* Try it *
Word for word, give the listing below again.

* Supplied material *
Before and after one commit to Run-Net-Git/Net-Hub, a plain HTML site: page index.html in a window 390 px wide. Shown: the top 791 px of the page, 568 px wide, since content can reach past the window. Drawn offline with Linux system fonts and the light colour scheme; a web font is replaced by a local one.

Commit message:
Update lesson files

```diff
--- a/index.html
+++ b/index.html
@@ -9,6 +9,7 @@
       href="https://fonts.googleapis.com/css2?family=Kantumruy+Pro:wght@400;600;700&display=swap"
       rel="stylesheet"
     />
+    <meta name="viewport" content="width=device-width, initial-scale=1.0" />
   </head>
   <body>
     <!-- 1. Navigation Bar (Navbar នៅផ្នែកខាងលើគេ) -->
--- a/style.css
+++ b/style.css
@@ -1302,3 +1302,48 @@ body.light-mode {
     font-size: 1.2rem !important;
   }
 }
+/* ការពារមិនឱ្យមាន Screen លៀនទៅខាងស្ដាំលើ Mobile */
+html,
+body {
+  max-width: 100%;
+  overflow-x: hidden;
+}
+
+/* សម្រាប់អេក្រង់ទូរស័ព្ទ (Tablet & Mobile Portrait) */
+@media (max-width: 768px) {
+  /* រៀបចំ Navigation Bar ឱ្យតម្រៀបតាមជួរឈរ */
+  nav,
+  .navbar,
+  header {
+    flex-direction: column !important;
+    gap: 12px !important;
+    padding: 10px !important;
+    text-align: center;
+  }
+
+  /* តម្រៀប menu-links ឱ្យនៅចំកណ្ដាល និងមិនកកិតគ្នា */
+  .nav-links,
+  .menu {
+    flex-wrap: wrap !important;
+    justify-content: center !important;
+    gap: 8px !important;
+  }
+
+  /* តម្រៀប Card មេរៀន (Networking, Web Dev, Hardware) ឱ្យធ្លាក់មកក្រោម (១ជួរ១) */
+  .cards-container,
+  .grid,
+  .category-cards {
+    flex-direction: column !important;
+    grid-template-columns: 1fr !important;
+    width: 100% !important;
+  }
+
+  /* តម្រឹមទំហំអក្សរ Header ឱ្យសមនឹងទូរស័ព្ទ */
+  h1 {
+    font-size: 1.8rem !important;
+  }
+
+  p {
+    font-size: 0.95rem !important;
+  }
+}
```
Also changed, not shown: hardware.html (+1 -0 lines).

* Result *
Before and after one commit to Run-Net-Git/Net-Hub, a plain HTML site: page index.html in a window 390 px wide. Shown: the top 791 px of the page, 568 px wide, since content can reach past the window. Drawn offline with Linux system fonts and the light colour scheme; a web font is replaced by a local one.

Commit message:
Update lesson files

```diff
--- a/index.html
+++ b/index.html
@@ -9,6 +9,7 @@
       href="https://fonts.googleapis.com/css2?family=Kantumruy+Pro:wght@400;600;700&display=swap"
       rel="stylesheet"
     />
+    <meta name="viewport" content="width=device-width, initial-scale=1.0" />
   </head>
   <body>
     <!-- 1. Navigation Bar (Navbar នៅផ្នែកខាងលើគេ) -->
--- a/style.css
+++ b/style.css
@@ -1302,3 +1302,48 @@ body.light-mode {
     font-size: 1.2rem !important;
   }
 }
+/* ការពារមិនឱ្យមាន Screen លៀនទៅខាងស្ដាំលើ Mobile */
+html,
+body {
+  max-width: 100%;
+  overflow-x: hidden;
+}
+
+/* សម្រាប់អេក្រង់ទូរស័ព្ទ (Tablet & Mobile Portrait) */
+@media (max-width: 768px) {
+  /* រៀបចំ Navigation Bar ឱ្យតម្រៀបតាមជួរឈរ */
+  nav,
+  .navbar,
+  header {
+    flex-direction: column !important;
+    gap: 12px !important;
+    padding: 10px !important;
+    text-align: center;
+  }
+
+  /* តម្រៀប menu-links ឱ្យនៅចំកណ្ដាល និងមិនកកិតគ្នា */
+  .nav-links,
+  .menu {
+    flex-wrap: wrap !important;
+    justify-content: center !important;
+    gap: 8px !important;
+  }
+
+  /* តម្រៀប Card មេរៀន (Networking, Web Dev, Hardware) ឱ្យធ្លាក់មកក្រោម (១ជួរ១) */
+  .cards-container,
+  .grid,
+  .category-cards {
+    flex-direction: column !important;
+    grid-template-columns: 1fr !important;
+    width: 100% !important;
+  }
+
+  /* តម្រឹមទំហំអក្សរ Header ឱ្យសមនឹងទូរស័ព្ទ */
+  h1 {
+    font-size: 1.8rem !important;
+  }
+
+  p {
+    font-size: 0.95rem !important;
+  }
+}
```
Also changed, not shown: hardware.html (+1 -0 lines).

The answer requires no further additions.